From our perspective, most investors assume that the major banks will be poor performers in the next stock market decline. The companies own large wealth management businesses and are mistakenly considered winners in a declining interest rate environment, in our opinion. Some research we've seen indicates that money-center banks had significantly stronger earnings growth in rising interest rate decades than they did when rates went down. Money market funds could see massive increased profitability when short-term interest rates are allowed to normalize as the economy improves over the next three years - toss in an immense surge of auto and mortgage loans coming forth in the next five to ten years from emerging echo-boomers, and we foresee some very happy earnings reports.
There are more clues about business and stock market popularity in the latter half of Mr. McEvoy's article.
But it's not all bad news for banks. They tied with public schools and still outranked the news media, the healthcare system, organized labor and big business in terms of public confidence. Congress came in dead last with a mere 7% of respondents expressing "quite a lot" of confidence in its 535 members collectively.
This makes us very pleased to own an over-weighted position in healthcare companies like Pfizer (NYSE:PFE) and Amgen (NASDAQ:AMGN). We own a major position in the news media industry via Disney (NYSE:DIS), Comcast (NASDAQ:CMCSA) (NASDAQ:CMCSK) (NBC and cable news distribution) and Gannett (NYSE:GCI) (46 network-affiliate TV stations and 82 daily newspapers). We hope to outperform the next major stock market correction in these unpopular industries. We think it is too bad that there is no quality stock fitting our eight criteria, which would be a play on a rebound in the popularity of Congress.
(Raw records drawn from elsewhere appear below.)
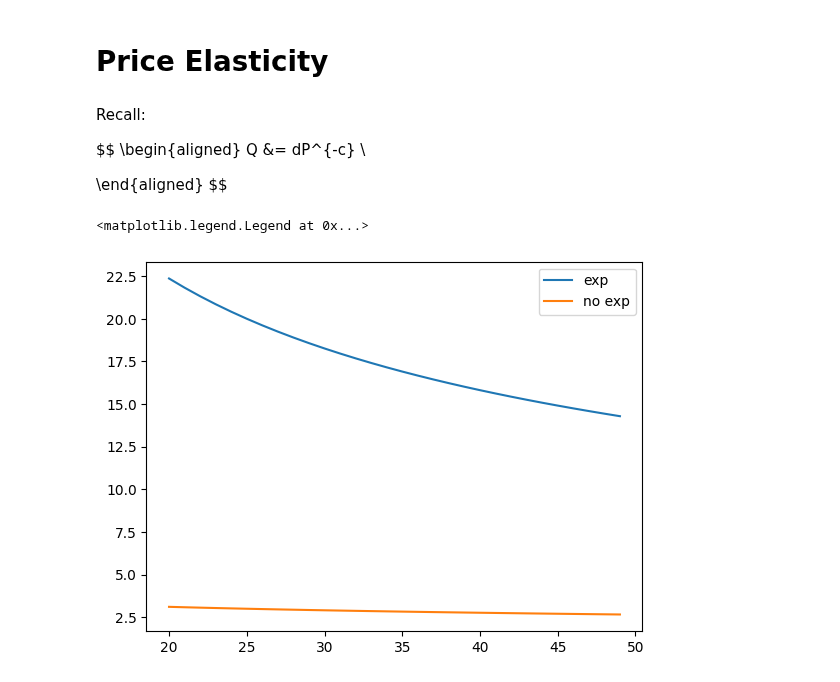
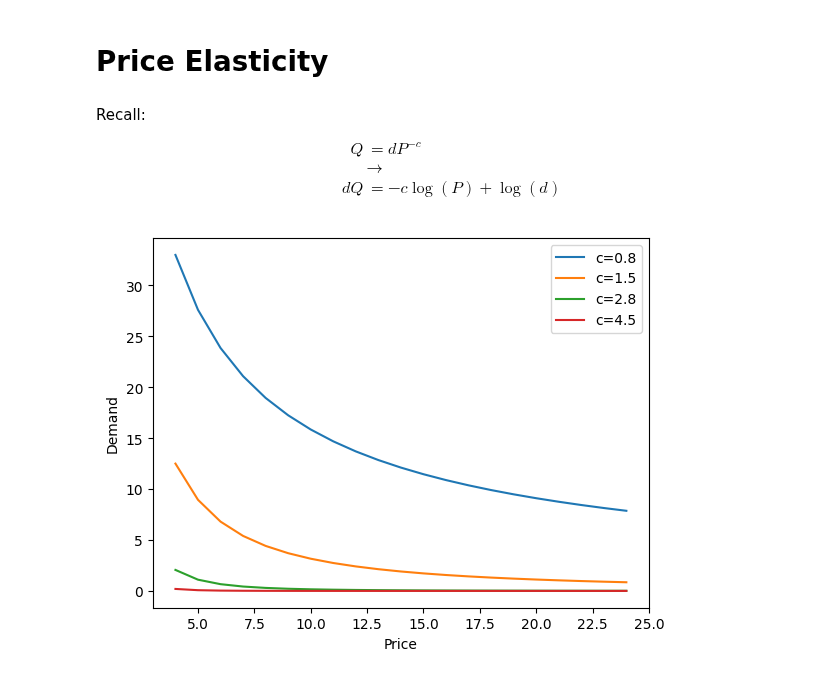
Before and after one commit to banditkings/learning-causal-impact, a Jupyter notebook: notebooks/pricing_example2.ipynb, the cells around one changed output. Cells and saved outputs as stored; diff of their text form; code cells hidden in the pictures.

```diff
--- a/notebooks/pricing_example2.ipynb
+++ b/notebooks/pricing_example2.ipynb
@@ -6,7 +6,8 @@ Recall:
 $$
 \begin{aligned}
 Q &= dP^{-c} \\
-
+&\rightarrow \\
+dQ &= -c \log(P) + \log(d)
 \end{aligned}
 $$
 # %%
@@ -17,21 +18,5 @@ import pandas as pd
 # price elasticity function
 
 def demand(P, constant, coef):
-    return -coef * np.log(P) + np.log(constant)
-
-def demand2(P, constant, coef):
+    """Q = dP^{-c}"""
     return constant * P**(-coef)
-# %%
-P = np.arange(20, 50)
-constant = 100
-
-# Inelastic
-coef = 0.5
-
-Q = demand(P, constant, coef)
-plt.plot(P, np.exp(Q), label='exp')
-plt.plot(P, Q, label='no exp')
-plt.legend()
-# %% [output]
-<matplotlib.legend.Legend at 0x...>
-[figure, removed]
@@ -39,0 +23,19 @@ Q2 = demand2(P, constant, coef)
+# %%
+P = np.arange(4, 25)
+
+d = 100
+
+Q1 = demand(P, d, 0.8)
+Q2 = demand(P, d, 1.5)
+Q3 = demand(P, d, 2.8)
+Q4 = demand(P, d, 4.5)
+
+plt.plot(P, Q1, label='c=0.8')
+plt.plot(P, Q2, label='c=1.5')
+plt.plot(P, Q3, label='c=2.8')
+plt.plot(P, Q4, label='c=4.5')
+plt.ylabel("Demand")
+plt.xlabel("Price")
+plt.legend();
+# %% [output]
+[figure, added]
```
Also changed, not shown: parts of 9 cells of this notebook.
Frank Underwood, the Congressman in House of Cards, is probably marking the bottom in confidence in the institution.
The information contained in this missive represents SCM's opinions, and should not be construed as personalized or individualized investment advice. Past performance is no guarantee of future results. Bill Smead, CIO and CEO, wrote this article. It should not be assumed that investing in any securities mentioned above will or will not be profitable. A list of all recommendations made by Smead Capital Management within the past twelve-month period is available upon request.